**Task brief**
Copy all lines in the material holding the string "only".

**Data for this task**
--- START ---
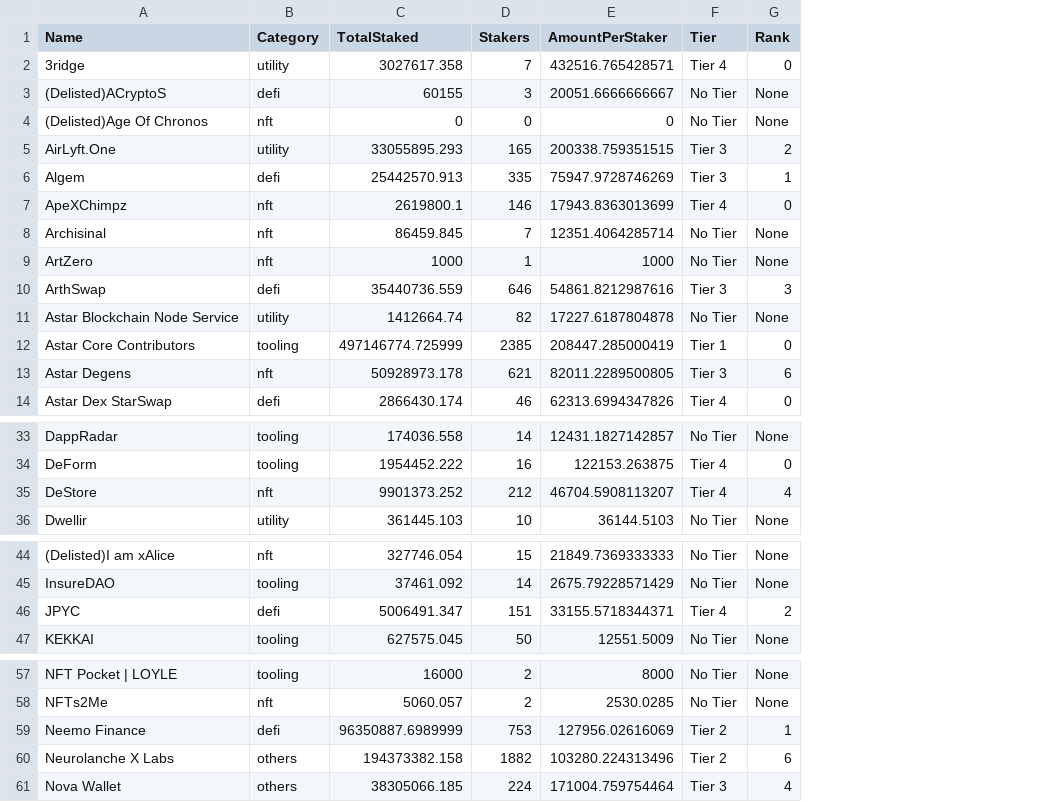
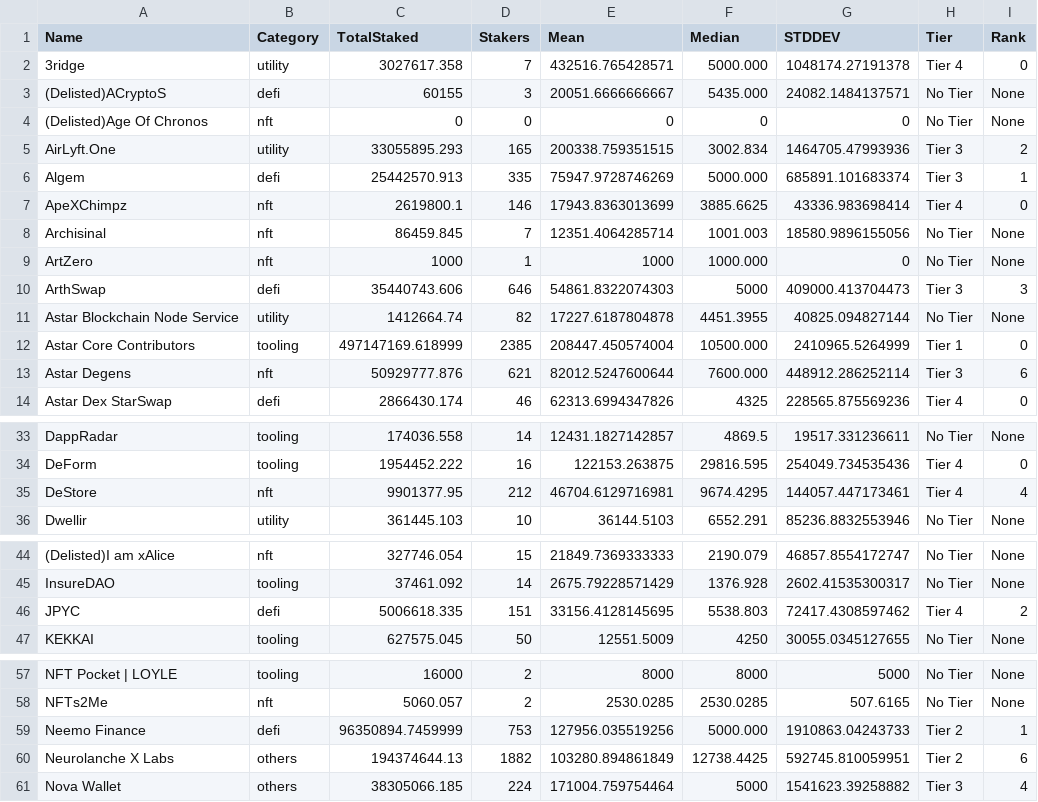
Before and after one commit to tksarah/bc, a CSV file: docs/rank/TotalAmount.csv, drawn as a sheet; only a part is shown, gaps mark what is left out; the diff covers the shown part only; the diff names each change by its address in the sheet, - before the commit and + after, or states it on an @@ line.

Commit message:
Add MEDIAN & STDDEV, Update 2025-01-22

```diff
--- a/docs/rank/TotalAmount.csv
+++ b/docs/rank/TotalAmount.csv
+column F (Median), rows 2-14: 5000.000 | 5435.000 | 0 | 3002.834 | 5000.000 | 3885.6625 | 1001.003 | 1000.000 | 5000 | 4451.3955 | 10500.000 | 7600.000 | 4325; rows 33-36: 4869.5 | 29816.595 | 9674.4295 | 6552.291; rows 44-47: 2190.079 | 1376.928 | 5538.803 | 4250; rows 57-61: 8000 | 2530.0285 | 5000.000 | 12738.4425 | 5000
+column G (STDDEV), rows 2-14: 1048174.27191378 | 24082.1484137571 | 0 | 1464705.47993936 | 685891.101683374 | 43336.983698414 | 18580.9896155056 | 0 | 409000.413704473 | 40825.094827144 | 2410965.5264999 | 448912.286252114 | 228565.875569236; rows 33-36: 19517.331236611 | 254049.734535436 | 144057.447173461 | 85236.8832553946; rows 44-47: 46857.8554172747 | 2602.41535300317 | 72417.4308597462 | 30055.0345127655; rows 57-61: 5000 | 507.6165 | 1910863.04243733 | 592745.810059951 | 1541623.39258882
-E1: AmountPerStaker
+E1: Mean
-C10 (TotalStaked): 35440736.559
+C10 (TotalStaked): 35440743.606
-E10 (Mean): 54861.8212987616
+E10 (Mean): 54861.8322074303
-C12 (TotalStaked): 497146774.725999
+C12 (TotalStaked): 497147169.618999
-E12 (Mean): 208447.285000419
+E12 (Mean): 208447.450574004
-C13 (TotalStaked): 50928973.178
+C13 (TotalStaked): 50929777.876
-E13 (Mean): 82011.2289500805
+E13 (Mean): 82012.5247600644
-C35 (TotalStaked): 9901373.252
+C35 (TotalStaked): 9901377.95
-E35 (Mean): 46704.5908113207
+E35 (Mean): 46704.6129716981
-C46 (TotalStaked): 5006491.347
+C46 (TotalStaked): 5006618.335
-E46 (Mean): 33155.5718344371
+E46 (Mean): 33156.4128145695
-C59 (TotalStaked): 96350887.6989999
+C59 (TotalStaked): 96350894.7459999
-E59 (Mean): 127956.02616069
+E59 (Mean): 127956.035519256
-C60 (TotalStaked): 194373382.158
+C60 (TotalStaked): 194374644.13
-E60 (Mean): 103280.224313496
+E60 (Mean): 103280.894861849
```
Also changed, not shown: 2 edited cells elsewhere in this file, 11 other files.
--- END ---
--- START ---
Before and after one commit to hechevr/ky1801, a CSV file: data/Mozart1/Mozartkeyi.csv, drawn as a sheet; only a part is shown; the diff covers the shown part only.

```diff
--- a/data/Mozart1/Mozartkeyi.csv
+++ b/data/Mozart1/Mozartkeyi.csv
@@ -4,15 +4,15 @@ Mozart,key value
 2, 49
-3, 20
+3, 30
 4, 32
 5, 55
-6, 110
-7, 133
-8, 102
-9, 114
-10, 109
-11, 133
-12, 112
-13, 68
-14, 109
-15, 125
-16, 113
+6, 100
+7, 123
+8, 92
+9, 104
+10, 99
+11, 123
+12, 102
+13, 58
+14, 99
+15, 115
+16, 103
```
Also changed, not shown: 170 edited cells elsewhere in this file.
--- END ---
--- START ---
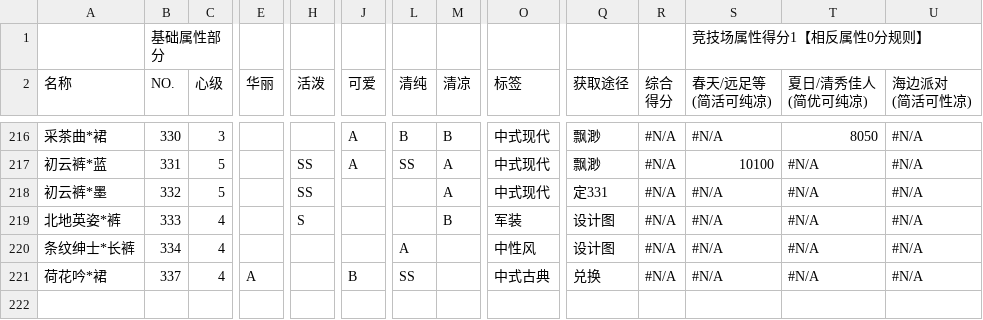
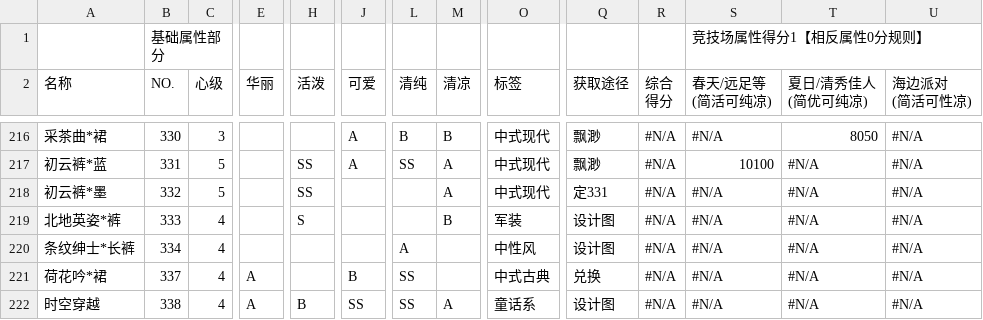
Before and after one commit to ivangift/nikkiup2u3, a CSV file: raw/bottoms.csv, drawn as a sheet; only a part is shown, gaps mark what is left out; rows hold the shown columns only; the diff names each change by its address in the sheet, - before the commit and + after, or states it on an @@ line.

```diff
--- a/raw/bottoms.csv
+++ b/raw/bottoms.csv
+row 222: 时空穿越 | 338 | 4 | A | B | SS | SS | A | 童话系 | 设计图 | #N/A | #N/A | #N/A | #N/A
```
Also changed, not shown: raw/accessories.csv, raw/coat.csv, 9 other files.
--- END ---
**Reply**
Before and after one commit to tksarah/bc, a CSV file: docs/rank/TotalAmount.csv, drawn as a sheet; only a part is shown, gaps mark what is left out; the diff covers the shown part only; the diff names each change by its address in the sheet, - before the commit and + after, or states it on an @@ line.
Before and after one commit to hechevr/ky1801, a CSV file: data/Mozart1/Mozartkeyi.csv, drawn as a sheet; only a part is shown; the diff covers the shown part only.
Before and after one commit to ivangift/nikkiup2u3, a CSV file: raw/bottoms.csv, drawn as a sheet; only a part is shown, gaps mark what is left out; rows hold the shown columns only; the diff names each change by its address in the sheet, - before the commit and + after, or states it on an @@ line.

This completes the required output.